Dr. Chen Junjun
Research Fellow of APCLC
The Education University of Hong Kong
 
Co-Investigator
Professor Allan Walker
Chair Professor and Co-Director of APCLC
The Education University of Hong Kong
Professor Chiu Chi Shing
Adjunct Professor
The Education University of Hong Kong
Dr Hui Wai Tin
Adjunct Principal Lecturer
The Education University of Hong Kong
Dr Ronnel Bornasal King
University of Macau
Dr Philip Ridley
Deakin University
 
Funding Source
General Research Fund
 
Project Duration
2021-2022


Description


The occupational well-being of school principals is crucial to the effective operation of schools. When the occupational well-being of principals declines it significantly affects school functioning, and whole-school well-being also declines. Understanding the occupational well-being of principals has become a priority for researchers around the world but has largely been neglected in Hong Kong. Addressing this gap in knowledge is critical given the current social and political instability in Hong Kong.

Building on my previous research on the well-being of principals and teachers, this project has two aims: 1) to validate two robust instruments for evaluating principals’ well-being and influential psychosocial risk factors, namely, the Assessment of Quality of Life (AQoL-8D) and the Copenhagen Psychosocial Questionnaire (COPSOQ-II), using a sample of Hong Kong principals; and 2) to investigate principals’ occupational well-being and influential psychosocial risk factors at work in the current Hong Kong context.

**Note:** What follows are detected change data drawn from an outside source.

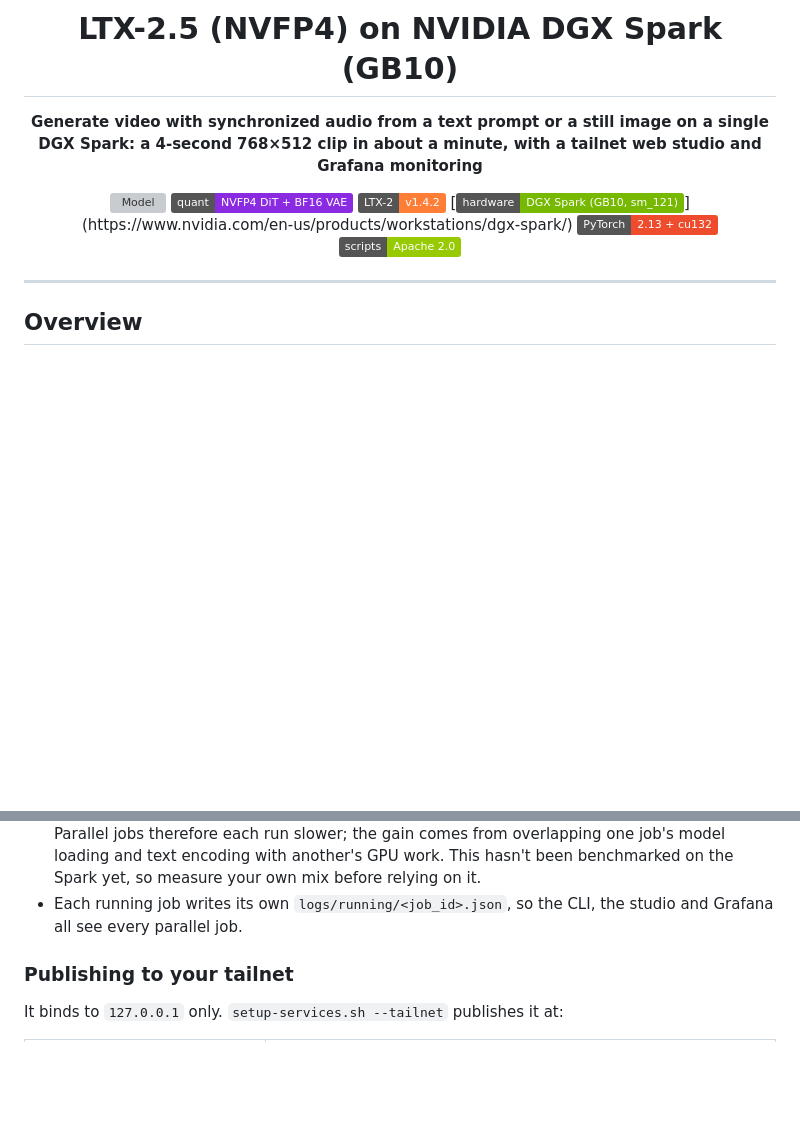
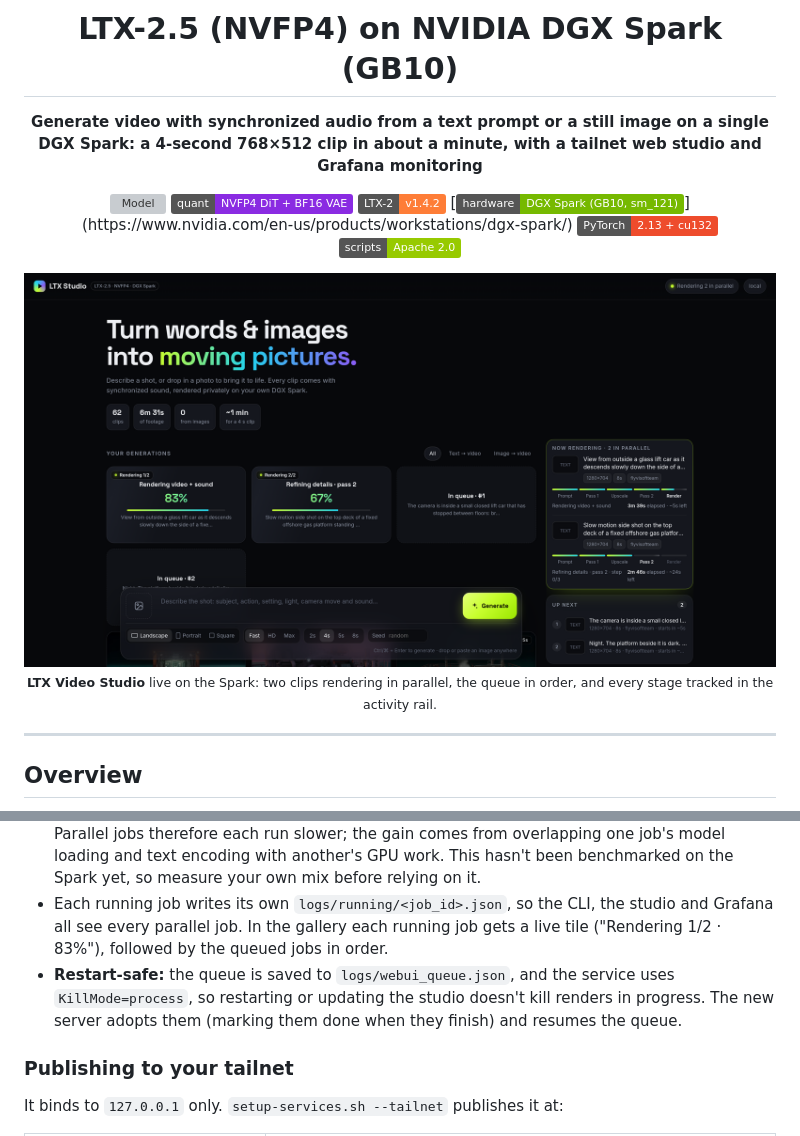
Before and after one commit to Hitheshkaranth/LTX-2.5_Video_DGX_Spark_Setup, a Markdown page: README.md, 2 parts joined by grey strips. Drawn GitHub-style; pictures changed too: assets/studio-live.png (added); badges without logos; blank space fills up the shorter version; grey boxes are pictures that could not be loaded.

```diff
--- a/README.md
+++ b/README.md
@@ -13,6 +13,11 @@
 [![PyTorch](https://img.shields.io/badge/PyTorch-2.13%20%2B%20cu132-EE4C2C)](https://pytorch.org/)
 [![License](https://img.shields.io/badge/scripts-Apache%202.0-green)](#credits--license)
 
+</div>
+
+<div align="center">
+<img src="assets/studio-live.png" alt="LTX Video Studio live on the DGX Spark: two clips rendering in parallel, queue and activity rail" width="100%">
+<br><sub><b>LTX Video Studio</b> live on the Spark: two clips rendering in parallel, the queue in order, and every stage tracked in the activity rail.</sub>
 </div>
 
 ---
@@ -339,7 +344,11 @@ system-wide), so two or three fit when nothing else holds the memory.
   encoding with another's GPU work. This hasn't been benchmarked on the Spark yet, so measure your own
   mix before relying on it.
 - Each running job writes its own `logs/running/<job_id>.json`, so the CLI, the studio and Grafana all
-  see every parallel job.
+  see every parallel job. In the gallery each running job gets a live tile ("Rendering 1/2 · 83%"),
+  followed by the queued jobs in order.
+- **Restart-safe:** the queue is saved to `logs/webui_queue.json`, and the service uses
+  `KillMode=process`, so restarting or updating the studio doesn't kill renders in progress. The new
+  server adopts them (marking them done when they finish) and resumes the queue.
 
 ### Publishing to your tailnet
 
```
Also changed, not shown: 3 other files.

The project will employ an explanatory sequential research design using a mixed-methods approach. First, a quantitative survey study will be conducted to validate the AQoL-8D and COPSOQ-II and explore the occupational well-being and influential psychosocial risk factors with a sample of principals in Hong Kong. Second, a qualitative study comprising in-depth individual interviews will be conducted with a sample of principals to elaborate the findings from the quantitative data analysis. This project is expected to improve the capacity of principals and their schools to serve the community, elucidate the psychosocial drivers that seed success and wellbeing, build Hong Kong’s human capital, and enrich and advance the international research agenda in relation to theory, research, and practice.

Objectives
  1. To validate the Copenhagen Psychosocial Questionnaire (II) and the Assessment of Quality of Life-8D using a sample of school principals in Hong Kong;
  2. To investigate the states of occupational well-being of different groups of principals (e.g., gender; principalship experience; school level; school type; individual, school-related, and contextual factors);
  3. To identify the psychosocial risk factors that particularly affect the occupational well-being of principals; and
  4. To explore how the psychosocial risk factors affect the occupational well-being of principals.

Impact

Knowledge and Theory

The project will produce empirical insights that will advance local and international knowledge regarding the occupational well-being of principals and its influential antecedents. Furthermore, this project will open up an opportunity for international comparisons with research findings from similar studies in Australia, New Zealand, Finland, and Ireland.

Instrument Validation
This study is instrumentally significant because it will validate two internationally well-established instruments in Chinese (the COPSOQ-II and the AQoL-8D) with a sample of Hong Kong principals.

Practice
This project will have several practical implications. First, the project will generate knowledge to support and reinforce Hong Kong principals’ well-being in turn will improve working conditions and school functioning. The outcomes from this project could be also used to inform policy settings and programmes for preparation, selection, and standardization of principals. In addition, like the Australian project, this project aims at serving as the starting point for a longitudinal project that studies Hong Kong principals’ well-being across their professional life spans. This project will systematically monitor principals’ well-being across Hong Kong first and then across other similar countries such as mainland China.